A fee may be payable for receipt of the information requested. Regulations set out the basis on which fees may be charged for FOI requests, which are subject to an upper cost limit.There are no comparable fees regulations for EIRs; when responding to EIRs authorities may charge "a reasonable amount". Authorities should publish their scheme of charges for all requests for information.

22.Regulation 8(8) of the EIRs also states that a Scottish public authority shall publish and make available to applicants a schedule of its fees and information on the circumstances in which a fee may be charged, waived or required to be paid in advance.The Council has published such a schedule on its website and provided a link as explained at paragraph 5 above.Basically, this states that a charge will be made for responses to requests for information under the EIRs, that the proposed fee will represent the actual cost to the Council in providing the information and that staff time will be calculated at actual cost per staff member(s) hourly rate (with no maximum rate and no limit to the sum chargeable).

23.There is no definition of what is considered to be "reasonable" in the EIRs or the Code of Practice, or of what charges can be taken into account, although, in line with regulation 8(3) of the EIRs, the charge must not exceed the cost of providing the information.

24.In considering what is reasonable, the Commissioner has taken account of the considerations set out in her guidance on "Fees and Excessive Cost of Compliance"[4], under the heading "Is the charge reasonable or excessive?"These include:

?Any costs charged must not be such that applicants are dissuaded from seeking to obtain environmental information or that the right to access is restricted.

?Public authorities should be able to demonstrate to the Commissioner that, in setting charges, they have undertaken a proper study of all of the relevant factors which should be taken into account; that they have given those factors proper consideration and that they have not taken into account any other, irrelevant, factors.

?Authorities must be careful when agreeing a set charge for a particular type of document, e.g. a planning file, to ensure that the charge is reasonable for all documents which fall within the description.While a charge may be reasonable for a larger file, the same charge may not be reasonable for a smaller file.

?Similarly, account should be taken of the actual costs to the authority of providing the information.For example, it is likely to be cheaper to provide a document on the website or by email than to send it out in hard copy, and this should be reflected in the charge.
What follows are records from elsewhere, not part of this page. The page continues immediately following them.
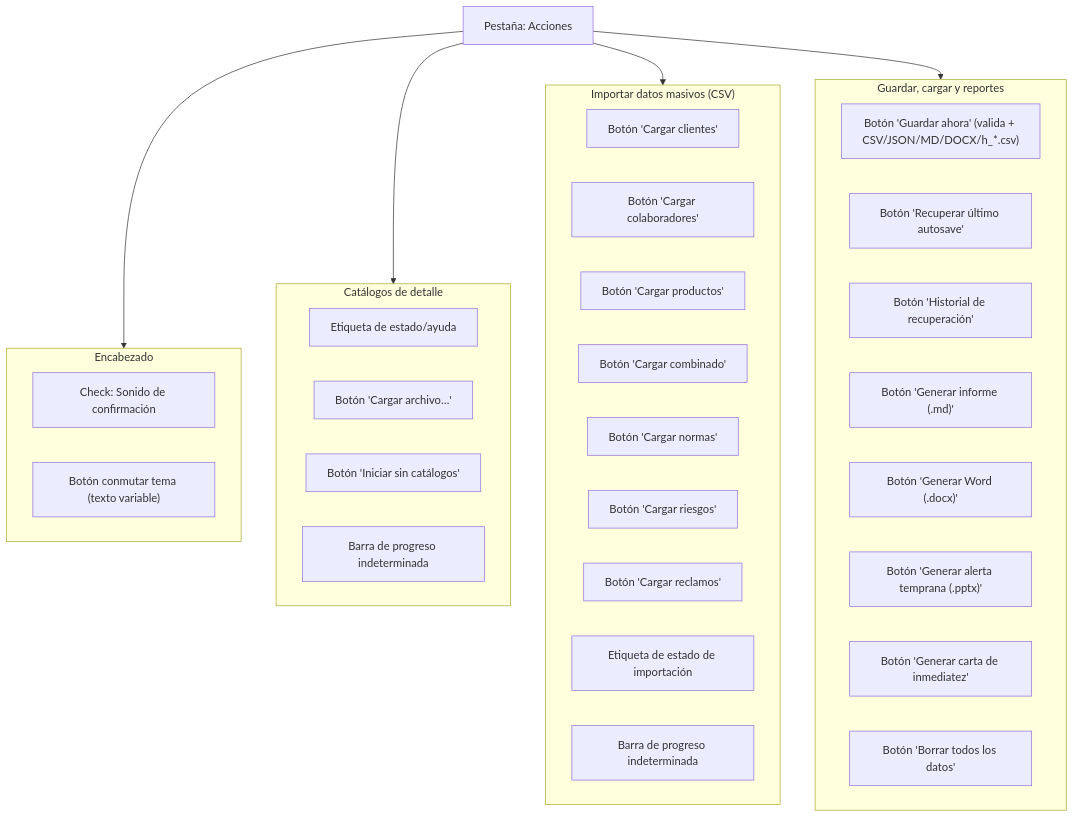
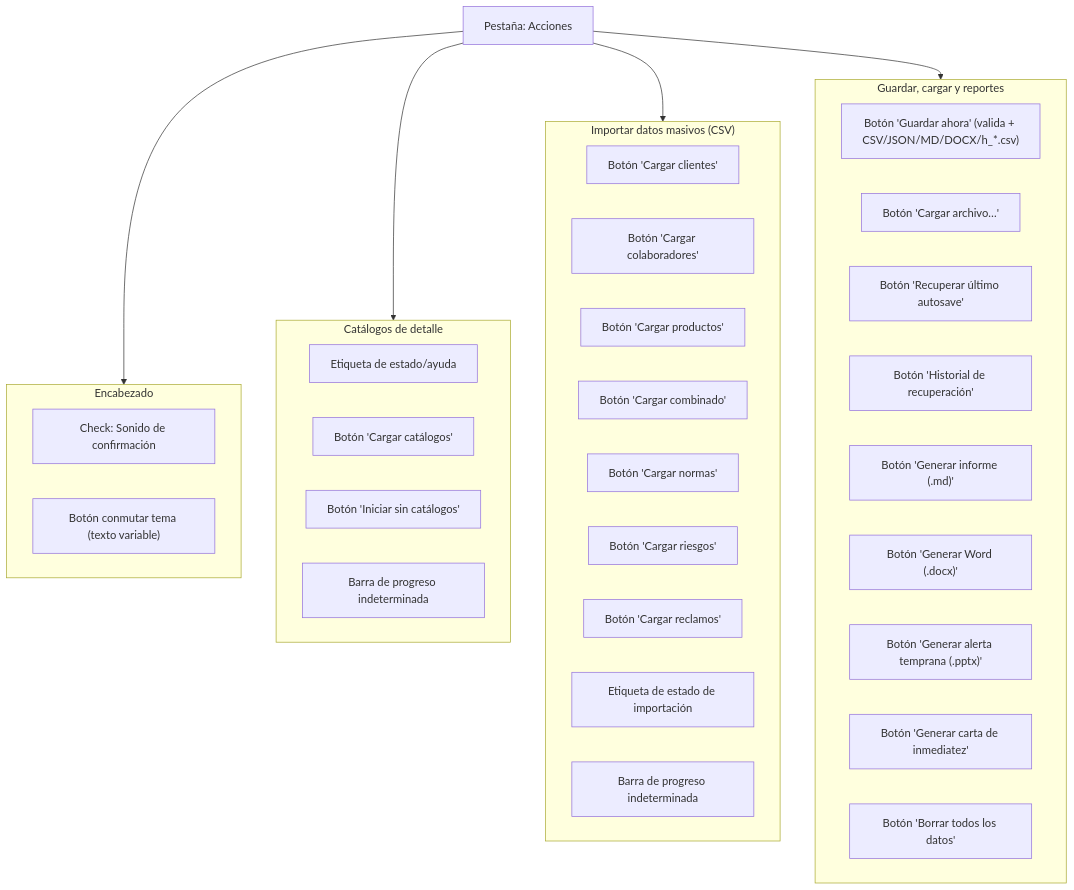
One commit to PillB/Formulario_investigacion changed the diagram in wireframes/tab05_acciones.mmd. Above: the diagram before and after it, drawn with Mermaid. The commit also changed 1 other file, not shown here.

Commit message:
Fix mermaid labels in pitch deck diagrams

```diff
--- a/wireframes/tab05_acciones.mmd
+++ b/wireframes/tab05_acciones.mmd
@@ -1,42 +1,42 @@
 flowchart TB
     tab["Pestaña: Acciones"]
 
     subgraph header["Encabezado"]
         sonido["Check: Sonido de confirmación"]
         tema["Botón conmutar tema (texto variable)"]
     end
     tab --> header
 
     subgraph catalogos["Catálogos de detalle"]
         estado_catalogos["Etiqueta de estado/ayuda"]
-        cargar["Botón 'Cargar catálogos'"]
+        cargar_catalogos["Botón 'Cargar catálogos'"]
         iniciar_sin["Botón 'Iniciar sin catálogos'"]
         barra_catalogos["Barra de progreso indeterminada"]
     end
     tab --> catalogos
 
     subgraph importacion["Importar datos masivos (CSV)"]
         btn_clientes["Botón 'Cargar clientes'"]
         btn_colabs["Botón 'Cargar colaboradores'"]
         btn_productos["Botón 'Cargar productos'"]
         btn_combo["Botón 'Cargar combinado'"]
         btn_normas["Botón 'Cargar normas'"]
         btn_riesgos["Botón 'Cargar riesgos'"]
         btn_reclamos["Botón 'Cargar reclamos'"]
         estado_import["Etiqueta de estado de importación"]
         barra_import["Barra de progreso indeterminada"]
     end
     tab --> importacion
 
     subgraph acciones["Guardar, cargar y reportes"]
         guardar["Botón 'Guardar ahora' (valida + CSV/JSON/MD/DOCX/h_*.csv)"]
-        cargar["Botón 'Cargar archivo…'"]
+        cargar_archivo["Botón 'Cargar archivo…'"]
         autosave["Botón 'Recuperar último autosave'"]
         historial["Botón 'Historial de recuperación'"]
         export_md["Botón 'Generar informe (.md)'"]
         export_docx["Botón 'Generar Word (.docx)'"]
         export_ppt["Botón 'Generar alerta temprana (.pptx)'"]
         carta["Botón 'Generar carta de inmediatez'"]
         borrar["Botón 'Borrar todos los datos'"]
     end
     tab --> acciones
```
25.The Council explained that the information requested by Mr Simpson was contained within a bespoke maintenance management system for Roads Services, known as EXOR, and that the system contained a large amount of data/information.It explained that the EXOR system is highly complex and required a Roads Engineer (at a cost of ?20.46 per hour) to understand the terminology and the interaction of information held within the system. In relation to Mr Simpson's request, the Council explained that there were no employees of a lower level (and therefore at a lower pay grade) who would be able to locate and retrieve the requested information.

26.The Council further explained that it had undertaken the task of locating and retrieving the information for Mr Simpson's request and the actual time taken had been four hours at a total cost of ?81.84.In this case, therefore, the costs were not simply estimated.

27.In his application to the Commissioner, Mr Simpson also stated that his request should have been treated as two separate requests.

28.The Council submitted that it did not necessarily agree that the two parts of the request should be treated separately, in that the second part contained the terms "additionally" and "Kirkfield Rd area" (being a reference to the same roads as in the first part the request),which linked the two parts of the request.

29.The Council accepted, however, that the request could be interpreted in a different way and during the investigation provided copies of information for Kirkfield Road to Mr Simpson free of charge.The Council submitted that the provision of this information correlated to a cost of ?5.00 in total (15 minutes) and would have an effect on the overall charge sought from Mr Simpson.Consequently the Council submitted that it was willing to reduce its fee to ?76.84: Mr Simpson was informed of this.

30.In this particular case, having considered the submissions presented to her, the Commissioner is satisfied that the fees notice issued by the Council was reasonable in terms of regulation 8(3) of the EIRs.Whether the request is interpreted as one request or two, the Council was entitled under regulation 8 to charge for producing the information.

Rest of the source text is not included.